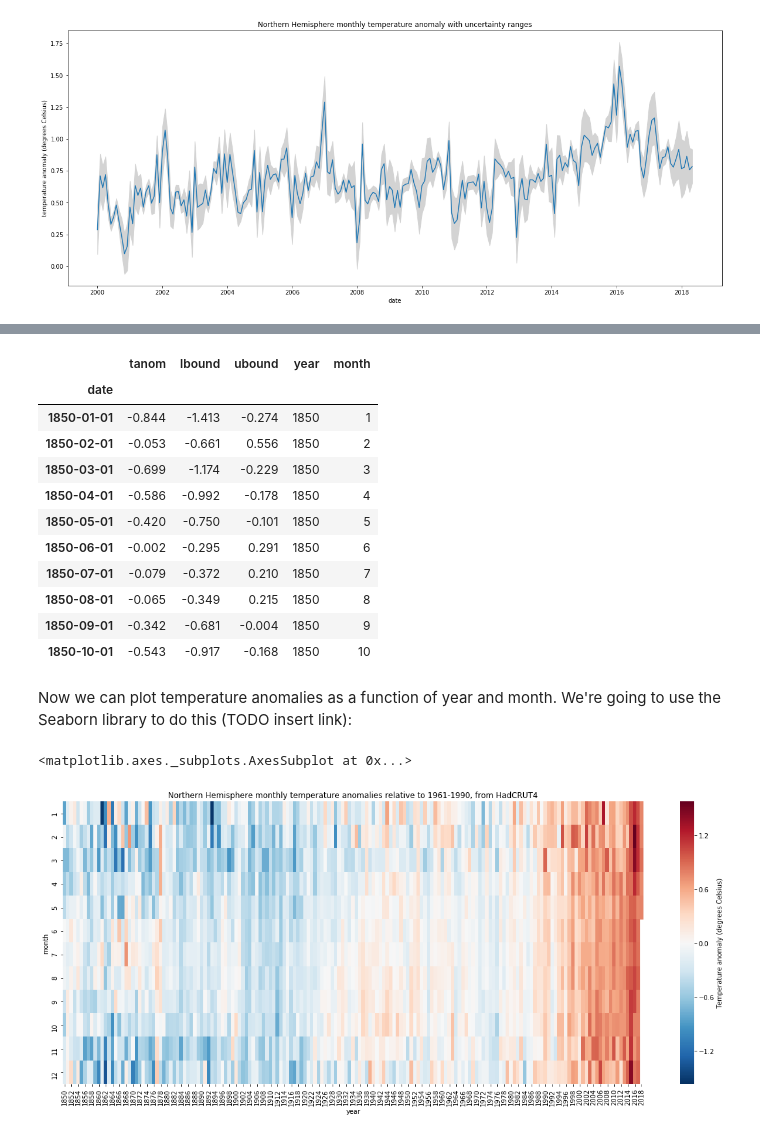
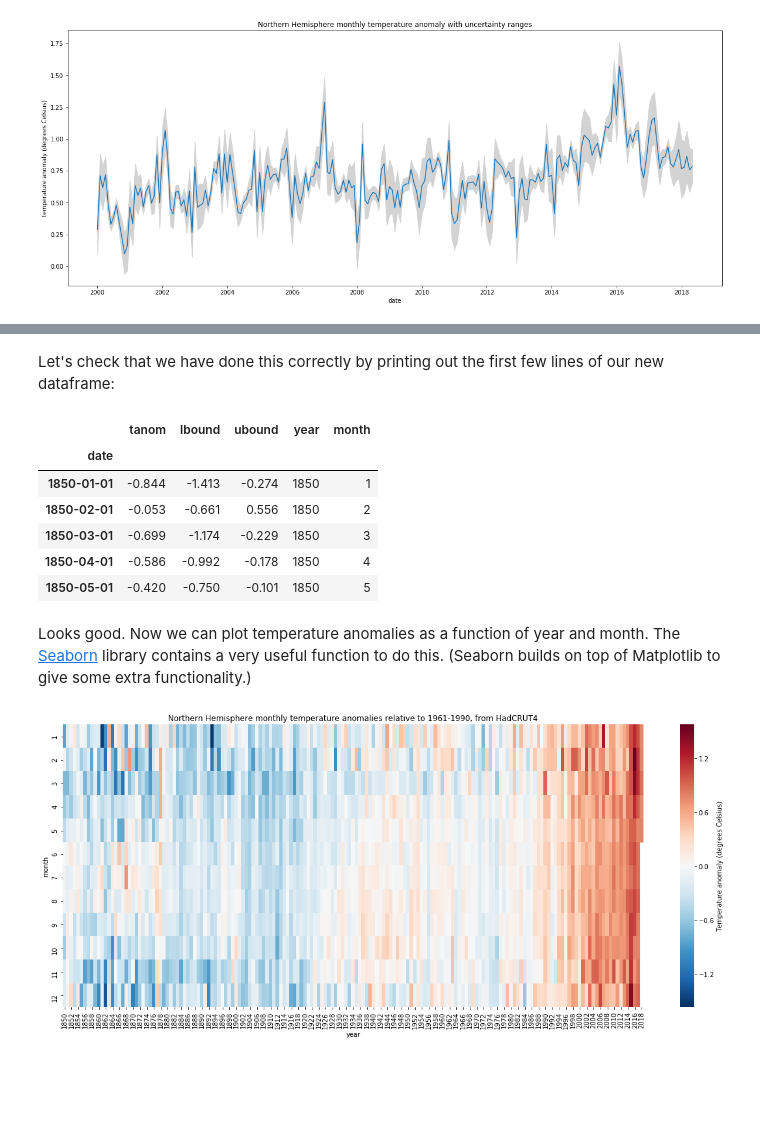
Before and after one commit to Data-Tree/visualization, a Jupyter notebook: timeseries/Visualizing timeseries.ipynb, the cells around one changed output, grey strips where cells are left out. Drawn from its saved outputs; the diff is of its cells as text; code cells hidden in the pictures; blank space fills up the shorter version.

Commit message:
General tidy-up of notebooks prior to DataTree release

```diff
--- a/timeseries/Visualizing timeseries.ipynb
+++ b/timeseries/Visualizing timeseries.ipynb
@@ -72,28 +104,28 @@ First we have to separate out the year and month into new columns. The date is c
 df['year'] = df.index.map(lambda d: d.year)
 # Extract the month and add it to a new column
 df['month'] = df.index.map(lambda d: d.month)
-df[:10]
-# %% [output]
-|  | tanom | lbound | ubound | year | month |
-| date |  |  |  |  |  |
-| 1850-01-01 | -0.844 | -1.413 | -0.274 | 1850 | 1 |
-| 1850-02-01 | -0.053 | -0.661 | 0.556 | 1850 | 2 |
-| 1850-03-01 | -0.699 | -1.174 | -0.229 | 1850 | 3 |
-| 1850-04-01 | -0.586 | -0.992 | -0.178 | 1850 | 4 |
-| 1850-05-01 | -0.420 | -0.750 | -0.101 | 1850 | 5 |
-| 1850-06-01 | -0.002 | -0.295 | 0.291 | 1850 | 6 |
-| 1850-07-01 | -0.079 | -0.372 | 0.210 | 1850 | 7 |
-| 1850-08-01 | -0.065 | -0.349 | 0.215 | 1850 | 8 |
-| 1850-09-01 | -0.342 | -0.681 | -0.004 | 1850 | 9 |
-| 1850-10-01 | -0.543 | -0.917 | -0.168 | 1850 | 10 |
+# %% [markdown]
+Let's check that we have done this correctly by printing out the first few lines of our new dataframe:
+# %%
+df[:5]
+# %% [output]
+|  | tanom | lbound | ubound | year | month |
+| date |  |  |  |  |  |
+| 1850-01-01 | -0.844 | -1.413 | -0.274 | 1850 | 1 |
+| 1850-02-01 | -0.053 | -0.661 | 0.556 | 1850 | 2 |
+| 1850-03-01 | -0.699 | -1.174 | -0.229 | 1850 | 3 |
+| 1850-04-01 | -0.586 | -0.992 | -0.178 | 1850 | 4 |
+| 1850-05-01 | -0.420 | -0.750 | -0.101 | 1850 | 5 |
 # %% [markdown]
-Now we can plot temperature anomalies as a function of year and month. We're going to use the Seaborn library to do this (TODO insert link):
+Looks good. Now we can plot temperature anomalies as a function of year and month. The [Seaborn](https://seaborn.pydata.org) library contains a very useful function to do this. (Seaborn builds on top of Matplotlib to give some extra functionality.)
 # %%
 import seaborn as sns
 
+# Here we are extracting the data we need from the Pandas dataframe
 heatmap_data = df.pivot(index='month', columns='year', values='tanom')
 
-# Get the min and max values of the temperature anomaly
+# We need to centre the colour scale properly, so we'll need to find
+# the minimum and maximum values of the temperature anomaly data
 datamin = df['tanom'].min()
 datamax = df['tanom'].max()
 # Which one of these has the bigger absolute value? We need this to centre the colour scale properly
@@ -102,8 +134,7 @@ absmax = max(abs(datamin), abs(datamax))
 plt.figure(figsize=(20,8))
 plt.title("Northern Hemisphere monthly temperature anomalies relative to 1961-1990, from HadCRUT4")
 # Use a diverging colour scale as it is suitable for anomalies.
-sns.heatmap(heatmap_data, vmin=-absmax, vmax=absmax, cmap='RdBu_r',
+ax = sns.heatmap(heatmap_data, vmin=-absmax, vmax=absmax, cmap='RdBu_r',
             cbar_kws={'label': 'Temperature anomaly (degrees Celsius)'})
 # %% [output]
-<matplotlib.axes._subplots.AxesSubplot at 0x...>
 [figure]
```
Also changed, not shown: parts of 12 cells of this notebook, 2 other files.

——

→ Exercise goal
Using the data above, work out how many lines include the word "datamax" and give only that number.

→ Answer box
2